Wendy Alexander said it was a fitting day to discuss the issue
Committee convener Wendy Alexander said it was a fitting day to be discussing the issue.
"I think it would be hard to think of a more appropriate day than the 300th anniversary of the Act of Union for the Scottish Parliament to be debating the essential character of the current financial relationship between Scotland and the rest of the UK," she said.
Scottish National Party finance spokesman John Swinney said: "The revelations this morning by senior executive civil servants blows a hole in Labour's scaremongering attempts to mislead the Scottish people about our real fiscal position.
"While the SNP have long argued that GERS is an inaccurate, politically motivated exercise, the evidence heard in parliament this morning now completely confirms our case. The SNP believe in a successful Scotland, while Labour just want to hold the economy back."
Professor Gavin McCrone, general secretary of the Royal Society of Edinburgh, claimed the Barnett Formula - used to adjust public expenditure figures - was out of date and a new independent needs assessment was needed.
Speaking during a round-table discussion he also told MSPs that he rejected the term "subsidy" often used to describe the deficit and insisted there had been no deliberate intention to give Scotland more money.
"There is increasing pressure from parts of England to look at all of this again and Lord Barnett has said himself that he no longer believes his formula is appropriate," he said.
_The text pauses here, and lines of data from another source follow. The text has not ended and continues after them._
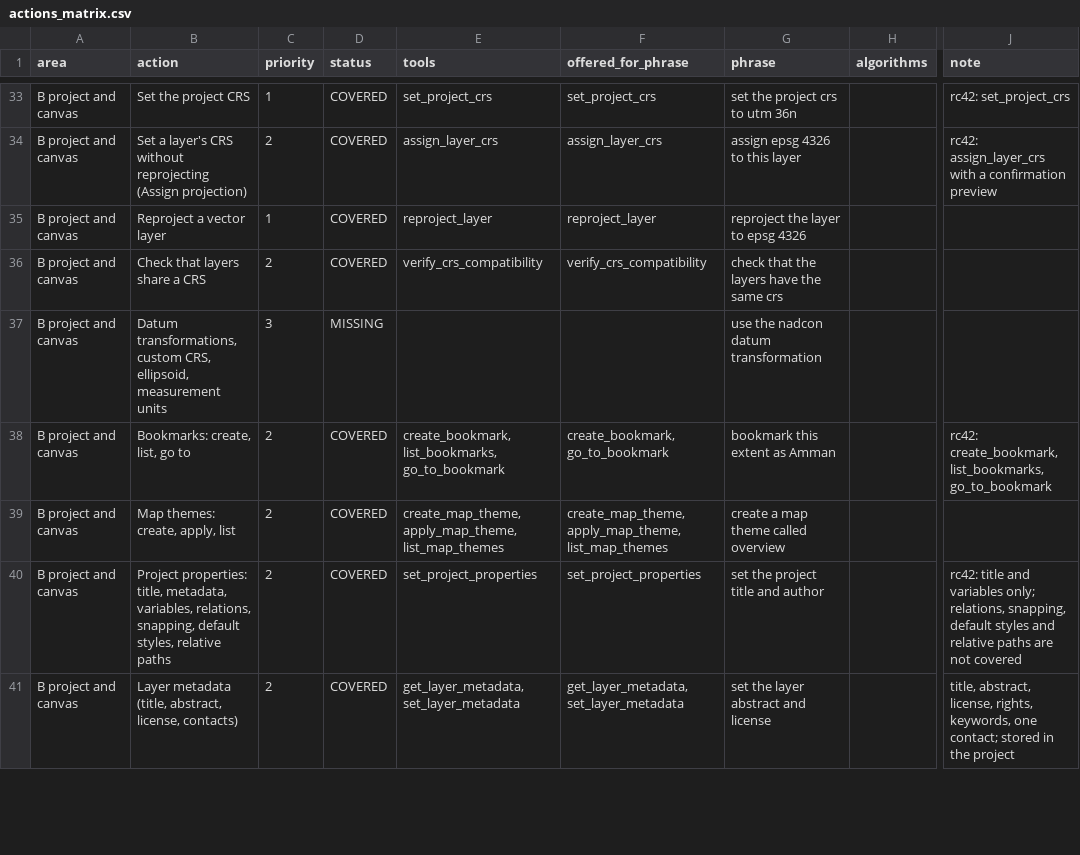
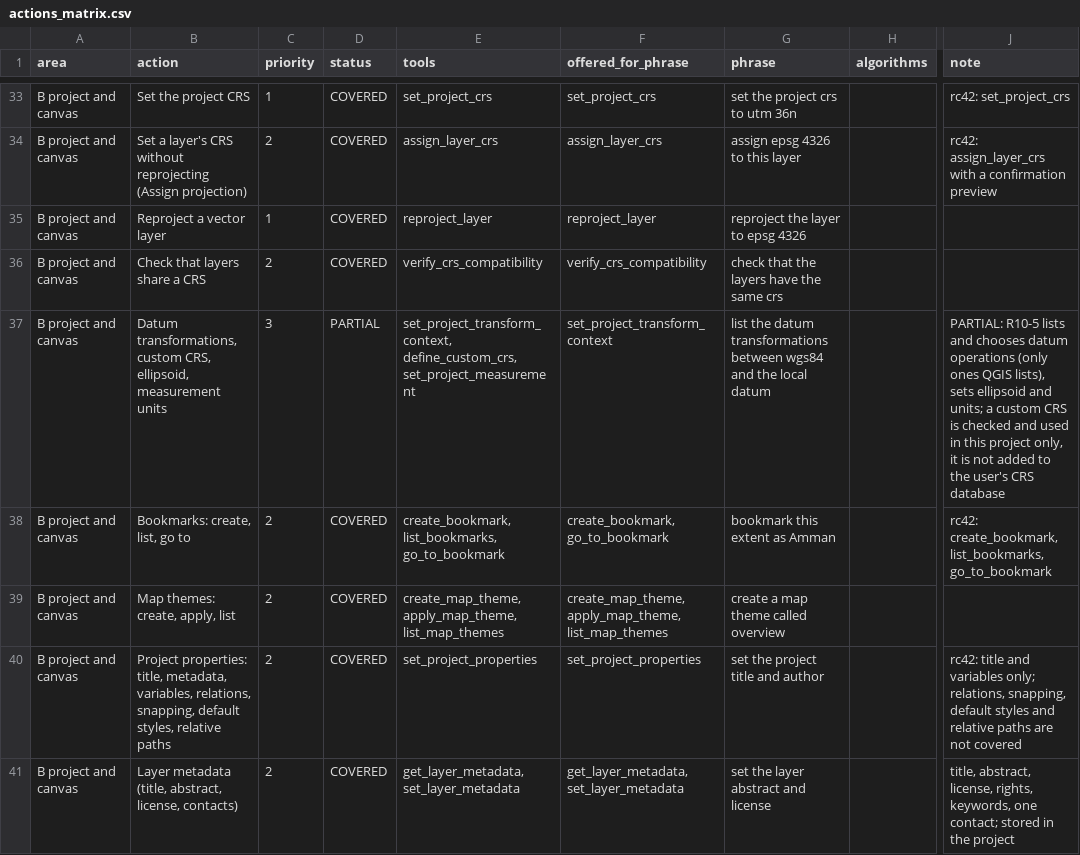
Before and after one commit to http-solution/cartogen-ai-qgis-plugin, a CSV file: docs/qgis_coverage/actions_matrix.csv, drawn as a sheet; only a part is shown, gaps mark what is left out; the diff covers the shown part only; the diff names each change by its address in the sheet, - before the commit and + after, or states it on an @@ line.

```diff
--- a/docs/qgis_coverage/actions_matrix.csv
+++ b/docs/qgis_coverage/actions_matrix.csv
-D37 (status): MISSING
+D37 (status): PARTIAL
-E37 (tools): (empty)
+E37 (tools): set_project_transform_context, define_custom_crs, set_project_measurement
-F37 (offered_for_phrase): (empty)
+F37 (offered_for_phrase): set_project_transform_context
-G37 (phrase): use the nadcon datum transformation
+G37 (phrase): list the datum transformations between wgs84 and the local datum
-J37 (note): (empty)
+J37 (note): PARTIAL: R10-5 lists and chooses datum operations (only ones QGIS lists), sets ellipsoid and units; a custom CRS is checked and used in this project only, it is not added to the user's CRS database
```
Also changed, not shown: 24 edited cells elsewhere in this file, docs/MASTER_TASK_LIST_2026-10-27.csv, 6 other files.
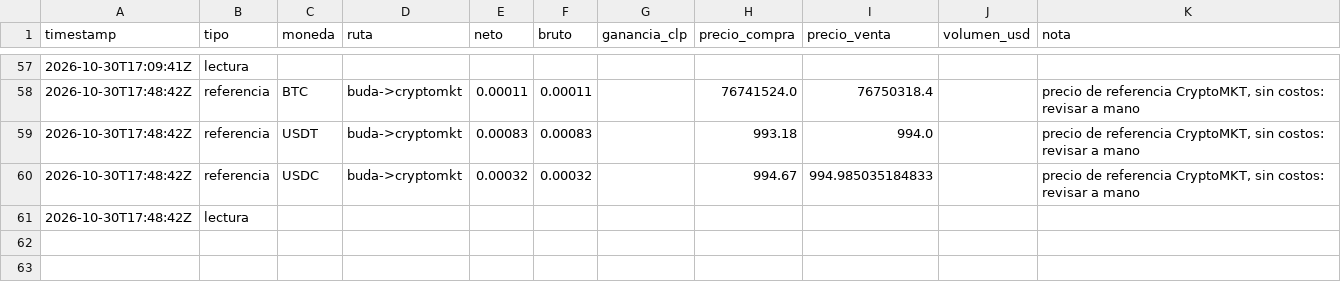
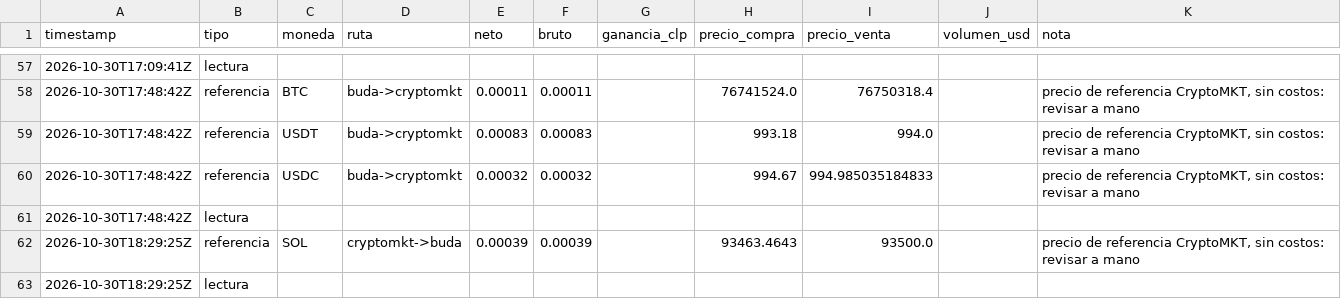
Before and after one commit to puribeg-maker/Arbitraje, a CSV file: viajes/data/viajes.csv, drawn as a sheet; only a part is shown, gaps mark what is left out.

```diff
--- a/viajes/data/viajes.csv
+++ b/viajes/data/viajes.csv
@@ -61 +61,3 @@ timestamp,tipo,moneda,ruta,neto,bruto,ganancia_clp,precio_compra,precio_venta,vo
 2026-10-30T17:48:42Z,lectura,,,,,,,,,
+2026-10-30T18:29:25Z,referencia,SOL,cryptomkt->buda,0.00039,0.00039,,93463.4643,93500.0,,"precio de referencia CryptoMKT, sin costos: revisar a mano"
+2026-10-30T18:29:25Z,lectura,,,,,,,,,
```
A study would show that Scotland needs more public money than the national average, given issues such as the sparseness of the population, Mr McCrone added.